■ TASK INSTRUCTIONS: List all the lines in these records that hold "scss".

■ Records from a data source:
§

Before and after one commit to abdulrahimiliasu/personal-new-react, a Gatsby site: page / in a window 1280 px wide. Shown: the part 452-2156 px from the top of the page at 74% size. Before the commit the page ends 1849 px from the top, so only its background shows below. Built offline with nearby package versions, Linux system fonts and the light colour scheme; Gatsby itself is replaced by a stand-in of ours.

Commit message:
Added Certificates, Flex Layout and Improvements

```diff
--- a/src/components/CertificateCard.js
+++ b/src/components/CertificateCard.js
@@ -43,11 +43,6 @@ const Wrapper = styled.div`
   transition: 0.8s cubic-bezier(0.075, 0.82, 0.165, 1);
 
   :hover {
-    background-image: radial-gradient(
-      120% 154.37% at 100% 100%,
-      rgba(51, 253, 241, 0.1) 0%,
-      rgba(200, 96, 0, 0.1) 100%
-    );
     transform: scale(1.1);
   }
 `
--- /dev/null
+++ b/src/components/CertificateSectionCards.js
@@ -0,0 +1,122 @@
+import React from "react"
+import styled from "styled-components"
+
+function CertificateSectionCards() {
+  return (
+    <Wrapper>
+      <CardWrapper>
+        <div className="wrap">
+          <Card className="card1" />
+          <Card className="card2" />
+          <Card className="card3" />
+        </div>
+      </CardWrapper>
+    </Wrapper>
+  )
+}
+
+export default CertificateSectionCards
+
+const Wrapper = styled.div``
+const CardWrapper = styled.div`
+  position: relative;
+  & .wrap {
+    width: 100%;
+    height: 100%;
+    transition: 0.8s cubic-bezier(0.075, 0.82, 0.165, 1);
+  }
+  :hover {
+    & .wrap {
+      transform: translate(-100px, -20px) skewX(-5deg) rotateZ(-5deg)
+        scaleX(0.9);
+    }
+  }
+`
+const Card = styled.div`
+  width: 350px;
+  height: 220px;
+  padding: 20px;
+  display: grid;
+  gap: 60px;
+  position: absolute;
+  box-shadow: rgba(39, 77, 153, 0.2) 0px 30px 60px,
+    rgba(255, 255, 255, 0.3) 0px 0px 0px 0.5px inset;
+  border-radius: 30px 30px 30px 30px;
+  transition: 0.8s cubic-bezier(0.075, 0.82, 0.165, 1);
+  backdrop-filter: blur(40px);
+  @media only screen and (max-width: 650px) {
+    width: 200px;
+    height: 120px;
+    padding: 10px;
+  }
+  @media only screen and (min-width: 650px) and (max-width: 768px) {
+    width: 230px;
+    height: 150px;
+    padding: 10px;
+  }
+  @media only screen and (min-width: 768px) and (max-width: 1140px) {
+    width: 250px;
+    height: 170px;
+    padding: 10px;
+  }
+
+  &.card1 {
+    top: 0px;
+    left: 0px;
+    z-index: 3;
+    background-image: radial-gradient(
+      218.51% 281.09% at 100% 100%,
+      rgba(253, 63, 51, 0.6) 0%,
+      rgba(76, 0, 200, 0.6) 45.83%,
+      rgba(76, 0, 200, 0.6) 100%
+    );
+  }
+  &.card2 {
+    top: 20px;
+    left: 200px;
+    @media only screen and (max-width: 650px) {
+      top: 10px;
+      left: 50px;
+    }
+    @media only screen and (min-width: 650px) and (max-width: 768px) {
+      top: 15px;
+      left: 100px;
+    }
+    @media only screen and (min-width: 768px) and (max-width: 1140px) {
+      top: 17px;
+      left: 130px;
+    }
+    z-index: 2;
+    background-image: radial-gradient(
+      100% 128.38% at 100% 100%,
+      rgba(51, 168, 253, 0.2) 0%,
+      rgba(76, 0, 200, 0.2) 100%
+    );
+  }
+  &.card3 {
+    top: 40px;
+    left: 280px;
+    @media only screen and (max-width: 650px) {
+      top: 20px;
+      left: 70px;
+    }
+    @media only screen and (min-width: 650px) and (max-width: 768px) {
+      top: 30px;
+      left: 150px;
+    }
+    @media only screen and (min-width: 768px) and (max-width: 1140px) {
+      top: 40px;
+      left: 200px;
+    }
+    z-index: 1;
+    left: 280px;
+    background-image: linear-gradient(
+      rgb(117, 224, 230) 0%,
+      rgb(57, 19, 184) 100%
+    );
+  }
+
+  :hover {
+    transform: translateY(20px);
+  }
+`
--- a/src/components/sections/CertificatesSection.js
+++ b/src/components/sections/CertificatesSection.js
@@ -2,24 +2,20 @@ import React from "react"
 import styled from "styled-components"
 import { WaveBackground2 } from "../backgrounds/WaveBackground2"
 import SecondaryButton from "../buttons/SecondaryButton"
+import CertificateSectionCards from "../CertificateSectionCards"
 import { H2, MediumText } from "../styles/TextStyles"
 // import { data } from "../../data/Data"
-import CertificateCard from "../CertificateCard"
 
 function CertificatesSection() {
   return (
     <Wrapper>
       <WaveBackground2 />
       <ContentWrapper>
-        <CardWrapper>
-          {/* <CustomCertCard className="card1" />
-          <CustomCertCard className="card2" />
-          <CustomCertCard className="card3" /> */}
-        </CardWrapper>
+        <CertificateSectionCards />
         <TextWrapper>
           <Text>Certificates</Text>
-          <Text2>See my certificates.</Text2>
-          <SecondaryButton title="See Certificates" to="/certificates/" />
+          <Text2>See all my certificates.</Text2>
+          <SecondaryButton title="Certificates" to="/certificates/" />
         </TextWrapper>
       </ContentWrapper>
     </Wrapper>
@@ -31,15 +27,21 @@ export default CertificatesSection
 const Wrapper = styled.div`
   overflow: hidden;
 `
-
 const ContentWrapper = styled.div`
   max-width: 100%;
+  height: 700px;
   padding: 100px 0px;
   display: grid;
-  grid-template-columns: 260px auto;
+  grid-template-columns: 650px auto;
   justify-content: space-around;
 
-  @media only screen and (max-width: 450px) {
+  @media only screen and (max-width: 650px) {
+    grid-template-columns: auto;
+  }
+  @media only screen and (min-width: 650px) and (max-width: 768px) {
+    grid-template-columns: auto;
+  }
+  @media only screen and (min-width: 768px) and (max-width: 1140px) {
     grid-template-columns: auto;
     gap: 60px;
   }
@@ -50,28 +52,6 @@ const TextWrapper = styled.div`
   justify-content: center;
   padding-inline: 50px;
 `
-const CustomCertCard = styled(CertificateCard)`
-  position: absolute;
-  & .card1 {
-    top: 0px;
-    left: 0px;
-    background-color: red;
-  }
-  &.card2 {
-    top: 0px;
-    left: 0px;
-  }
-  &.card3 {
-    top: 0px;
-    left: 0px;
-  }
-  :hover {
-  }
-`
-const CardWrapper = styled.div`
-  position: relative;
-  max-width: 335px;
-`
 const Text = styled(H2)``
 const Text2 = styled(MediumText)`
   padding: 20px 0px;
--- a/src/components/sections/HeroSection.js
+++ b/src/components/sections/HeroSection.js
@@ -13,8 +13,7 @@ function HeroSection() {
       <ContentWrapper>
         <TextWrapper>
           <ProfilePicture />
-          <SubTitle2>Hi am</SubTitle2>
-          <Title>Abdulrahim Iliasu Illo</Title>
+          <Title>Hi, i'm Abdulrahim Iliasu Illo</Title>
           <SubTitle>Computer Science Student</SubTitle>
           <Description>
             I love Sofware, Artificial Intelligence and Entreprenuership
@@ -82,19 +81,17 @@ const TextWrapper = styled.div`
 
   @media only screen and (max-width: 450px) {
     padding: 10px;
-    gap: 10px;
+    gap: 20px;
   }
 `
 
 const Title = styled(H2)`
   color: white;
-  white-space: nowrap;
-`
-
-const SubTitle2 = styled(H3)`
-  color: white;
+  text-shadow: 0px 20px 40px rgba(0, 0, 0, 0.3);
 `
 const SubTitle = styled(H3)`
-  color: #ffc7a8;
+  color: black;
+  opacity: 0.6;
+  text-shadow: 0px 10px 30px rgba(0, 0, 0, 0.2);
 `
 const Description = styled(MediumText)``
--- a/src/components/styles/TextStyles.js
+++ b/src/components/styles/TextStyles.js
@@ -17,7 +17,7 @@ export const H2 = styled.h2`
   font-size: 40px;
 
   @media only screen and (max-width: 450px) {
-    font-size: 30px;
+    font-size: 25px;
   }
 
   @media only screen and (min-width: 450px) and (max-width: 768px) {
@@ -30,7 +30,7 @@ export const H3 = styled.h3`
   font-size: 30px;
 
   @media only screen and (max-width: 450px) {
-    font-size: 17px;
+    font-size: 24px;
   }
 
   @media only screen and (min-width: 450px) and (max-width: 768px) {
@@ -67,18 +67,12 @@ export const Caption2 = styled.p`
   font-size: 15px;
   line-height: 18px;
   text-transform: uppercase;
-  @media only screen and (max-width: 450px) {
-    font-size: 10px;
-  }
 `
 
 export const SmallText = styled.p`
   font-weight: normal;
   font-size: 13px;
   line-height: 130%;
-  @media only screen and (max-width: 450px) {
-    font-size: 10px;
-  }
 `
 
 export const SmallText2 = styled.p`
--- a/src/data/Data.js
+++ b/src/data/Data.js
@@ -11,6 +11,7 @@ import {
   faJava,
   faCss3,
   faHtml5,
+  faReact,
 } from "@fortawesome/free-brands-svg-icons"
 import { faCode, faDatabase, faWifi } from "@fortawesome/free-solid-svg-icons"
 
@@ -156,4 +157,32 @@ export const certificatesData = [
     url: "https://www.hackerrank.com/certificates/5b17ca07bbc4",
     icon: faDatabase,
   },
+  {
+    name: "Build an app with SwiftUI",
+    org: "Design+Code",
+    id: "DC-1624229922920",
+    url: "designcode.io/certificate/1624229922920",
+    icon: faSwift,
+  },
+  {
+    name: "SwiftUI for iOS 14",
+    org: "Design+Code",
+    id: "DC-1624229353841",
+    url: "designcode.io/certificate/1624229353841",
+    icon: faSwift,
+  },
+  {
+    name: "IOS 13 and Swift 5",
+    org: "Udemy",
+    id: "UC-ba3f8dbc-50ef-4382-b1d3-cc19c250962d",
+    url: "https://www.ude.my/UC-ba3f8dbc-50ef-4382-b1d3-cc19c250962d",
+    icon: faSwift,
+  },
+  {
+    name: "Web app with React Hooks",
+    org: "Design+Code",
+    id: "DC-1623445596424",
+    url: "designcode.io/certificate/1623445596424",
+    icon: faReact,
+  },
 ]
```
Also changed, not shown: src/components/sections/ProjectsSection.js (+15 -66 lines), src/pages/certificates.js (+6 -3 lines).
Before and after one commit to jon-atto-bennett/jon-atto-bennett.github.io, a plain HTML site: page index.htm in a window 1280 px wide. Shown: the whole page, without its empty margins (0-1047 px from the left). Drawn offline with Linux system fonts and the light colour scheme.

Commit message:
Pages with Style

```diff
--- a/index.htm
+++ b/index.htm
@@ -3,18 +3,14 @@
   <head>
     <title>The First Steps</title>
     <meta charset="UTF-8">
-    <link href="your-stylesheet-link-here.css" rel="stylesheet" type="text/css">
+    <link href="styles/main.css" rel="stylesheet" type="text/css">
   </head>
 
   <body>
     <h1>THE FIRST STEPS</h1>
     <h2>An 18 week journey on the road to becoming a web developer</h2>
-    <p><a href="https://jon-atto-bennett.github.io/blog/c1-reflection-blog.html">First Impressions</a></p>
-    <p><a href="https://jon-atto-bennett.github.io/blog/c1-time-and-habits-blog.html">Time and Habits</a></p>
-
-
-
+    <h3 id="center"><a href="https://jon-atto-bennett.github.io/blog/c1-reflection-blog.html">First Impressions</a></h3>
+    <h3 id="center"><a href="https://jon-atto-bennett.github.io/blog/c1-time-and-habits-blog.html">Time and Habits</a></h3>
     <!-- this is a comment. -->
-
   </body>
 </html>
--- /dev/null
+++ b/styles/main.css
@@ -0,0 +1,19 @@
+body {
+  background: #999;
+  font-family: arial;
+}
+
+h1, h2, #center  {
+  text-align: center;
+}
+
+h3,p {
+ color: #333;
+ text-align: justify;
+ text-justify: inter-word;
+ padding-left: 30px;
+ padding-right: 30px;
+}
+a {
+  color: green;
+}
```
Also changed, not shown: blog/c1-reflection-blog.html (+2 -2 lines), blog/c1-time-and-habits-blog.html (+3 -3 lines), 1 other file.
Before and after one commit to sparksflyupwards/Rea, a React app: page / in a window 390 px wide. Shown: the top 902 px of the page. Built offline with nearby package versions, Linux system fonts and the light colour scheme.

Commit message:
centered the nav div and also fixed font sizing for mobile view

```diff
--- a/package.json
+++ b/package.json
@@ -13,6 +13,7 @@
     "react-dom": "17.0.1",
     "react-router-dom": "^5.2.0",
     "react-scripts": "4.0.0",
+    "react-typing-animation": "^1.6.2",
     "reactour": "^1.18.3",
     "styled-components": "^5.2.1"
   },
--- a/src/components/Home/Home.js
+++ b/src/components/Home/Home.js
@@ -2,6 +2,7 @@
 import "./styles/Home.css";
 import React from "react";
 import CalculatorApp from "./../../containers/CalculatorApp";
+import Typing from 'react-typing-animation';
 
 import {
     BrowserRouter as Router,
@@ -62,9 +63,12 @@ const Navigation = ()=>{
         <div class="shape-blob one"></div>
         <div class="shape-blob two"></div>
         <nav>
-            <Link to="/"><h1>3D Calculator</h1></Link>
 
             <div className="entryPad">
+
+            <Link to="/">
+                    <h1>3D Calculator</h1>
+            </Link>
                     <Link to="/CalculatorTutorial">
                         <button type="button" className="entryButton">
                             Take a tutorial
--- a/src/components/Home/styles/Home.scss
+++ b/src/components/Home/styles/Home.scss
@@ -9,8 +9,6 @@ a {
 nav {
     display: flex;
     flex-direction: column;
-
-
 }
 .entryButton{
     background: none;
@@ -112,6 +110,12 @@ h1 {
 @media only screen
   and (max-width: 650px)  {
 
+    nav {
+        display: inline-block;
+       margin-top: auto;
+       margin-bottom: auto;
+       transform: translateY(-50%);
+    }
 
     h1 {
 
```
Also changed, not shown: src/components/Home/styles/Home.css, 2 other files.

§

■ ANSWER TO THIS PROBLEM:
--- a/src/components/Home/styles/Home.scss
+++ b/src/components/Home/styles/Home.scss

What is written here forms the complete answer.